A Pap test is performed at your doctor’s office and is very short, lasting only a few minutes. You will lie on an exam table with your knees bent. The doctor will insert a speculum into your vagina to hold the walls of the vagina apart. This allows them access to your cervix. Your doctor will use a soft brush and scraping device called a spatula to collect cell samples. This procedure can cause slight discomfort but usually does not hurt.

Recovery

A Pap smear is not painful. You may experience slight discomfort as the swab brushes the surface of the cervix to collect cells. You may also have some spotting afterward. You can return to your normal activities after a Pap test.

Results

A Pap smear is a very safe and accurate screening test. Our highly trained health professionals will examine the cells under a microscope. The findings are checked before the results are reported to your doctor.

You will learn the results of your Pap smear in one to three weeks. If you have an abnormal result, you may need a repeat test or additional follow-up testing, such as an HPV test. Abnormal results are usually one of the following:

  • Atypical squamous cells of undetermined significance (ASCUS). This means that the squamous cells that grow on the surface of a healthy cervix are slightly abnormal. If no high-risk viruses are present, then this result is not worrisome, and no further testing is needed.
  • Atypical glandular cells. Glandular cells grow in the opening of the cervix and in the uterus. If they are abnormal, further testing will be needed to determine whether they are cancerous or of concern.
  • Squamous intraepithelial lesion. This term means that the cells from your Pap smear may be precancerous. Additional testing will be needed.
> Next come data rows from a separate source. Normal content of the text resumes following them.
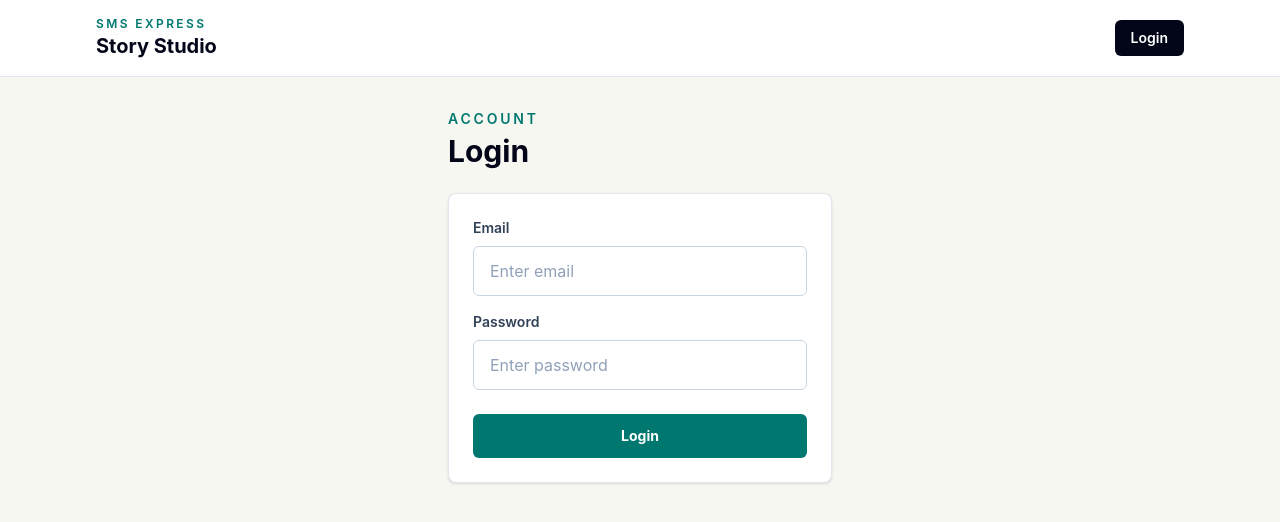
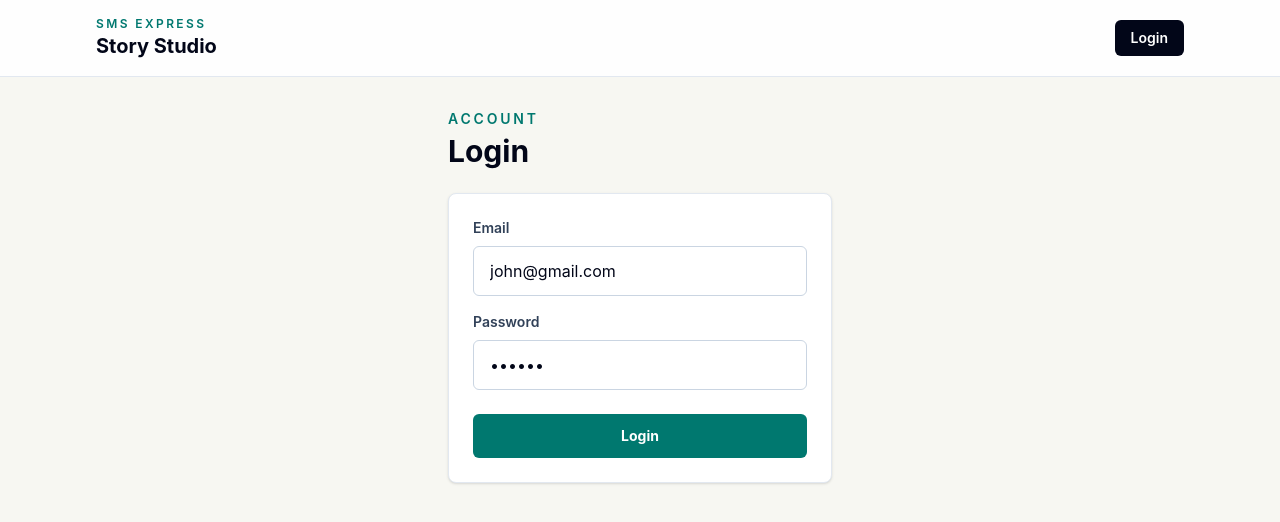
Before and after one commit to NKBelie/SMS-Express-App, a React (Vite) app: page /login in a window 1280 px wide. Shown: the top 522 px of the page. Built offline with nearby package versions, Linux system fonts and the light colour scheme.

Commit message:
pre-fill login form with default credentials

```diff
--- a/src/pages/Login.jsx
+++ b/src/pages/Login.jsx
@@ -5,8 +5,8 @@ import { loginUser } from '../services/authService'
 import { useAuth } from '../context/AuthContext'
 
 function Login() {
-  const [email, setEmail] = useState('')
-  const [password, setPassword] = useState('')
+  const [email, setEmail] = useState('john@gmail.com')
+  const [password, setPassword] = useState('123456')
   const [error, setError] = useState('')
   const { login } = useAuth()
   const navigate = useNavigate()
```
It is likely years away from becoming cancer if it is considered low grade. High-grade changes may develop into cancer much more quickly.
  • Squamous cell cancer or adenocarcinoma cells. This term indicates that cancer is almost certainly present. If this type of cell is identified, your doctor will recommend prompt follow-up.

How to prevent cervical cancer

Cervical cancer is caused by infection with human papillomavirus (HPV), a very common sexually transmitted infection. In the U.S., almost 80 percent of adults carry some form of this virus, though the vast majority do not show symptoms.

The HPV vaccine protects against the types of HPV infections that are most commonly involved with cervical, vulvar, and vaginal cancers. This vaccine is given in a two or three dose schedule depending on how old you are when you start it. It is important to remember that this vaccine prevents new infections but does not treat existing infections.

In addition to getting the vaccine, using condoms during sex, limiting your number of sexual partners, and not smoking will help lower your risk of cervical cancer.

Cervical cancer is easiest to treat when it is identified early, even during precancerous stages. The best way to prevent cervical cancer is by getting regular Pap tests beginning at age 21. HPV-specific tests can also identify the cancer-causing virus screened for during a Pap smear.

The information contained in this article is meant for educational purposes only and should not replace advice from your healthcare provider.